Hypersegregation Testing the Effects of Extreme Social Isolation on Crime Rates

Jacob I. Stowell, University at Albany

Criminologists have long been interested in understanding how the structural characteristics of an area influence patterns of criminal offending. In the classical literature, Shaw and McKay's social disorganization theory highlights how neighborhood structure and levels of crime are inextricably linked. Following in this tradition, a recent series of articles examines the effects of residential segregation on the crime rates of cities or metropolitan areas. In the majority of these studies, a strong and positive relationship between residential segregation and crime is reported. However, previous research fails to examine the issue of hypersegregation, the condition that exists when an area is highly segregated along multiple dimensions of segregation simultaneously. The purpose of this paper is to test whether conditions of hypersegregation are associated with increased rates of crime.

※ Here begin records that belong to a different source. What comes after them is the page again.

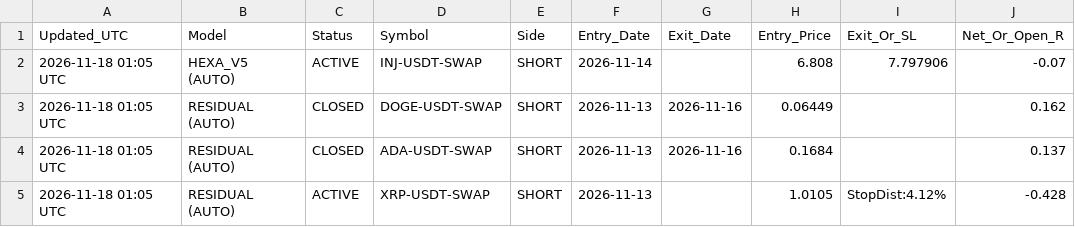
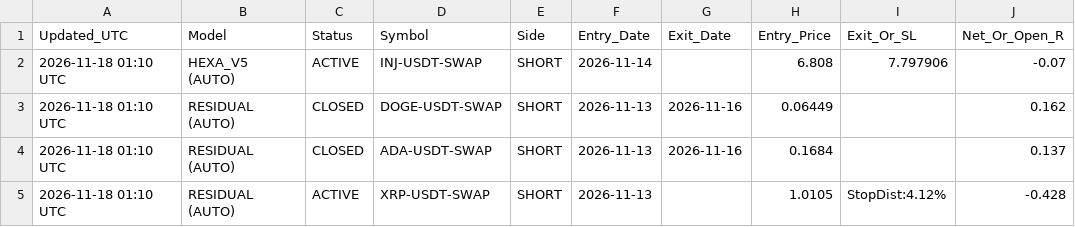
Before and after one commit to ahmednabeelshah/smc-paper-scanner, a CSV file: master_trade_log.csv, drawn as a sheet; only a part is shown; the diff names each change by its address in the sheet, - before the commit and + after, or states it on an @@ line.

```diff
--- a/master_trade_log.csv
+++ b/master_trade_log.csv
-A2:A5 (Updated_UTC): 2026-11-18 01:05 UTC
+A2:A5 (Updated_UTC): 2026-11-18 01:10 UTC
```
Also changed, not shown: 2 other files.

Using U.S. Census data for metro areas and measures of violent and non-violent crime, there is evidence to suggest that hypersegregated areas do have higher levels of some types of criminally deviant behavior.

(Return to Program Resources)

Updated 05/20/2006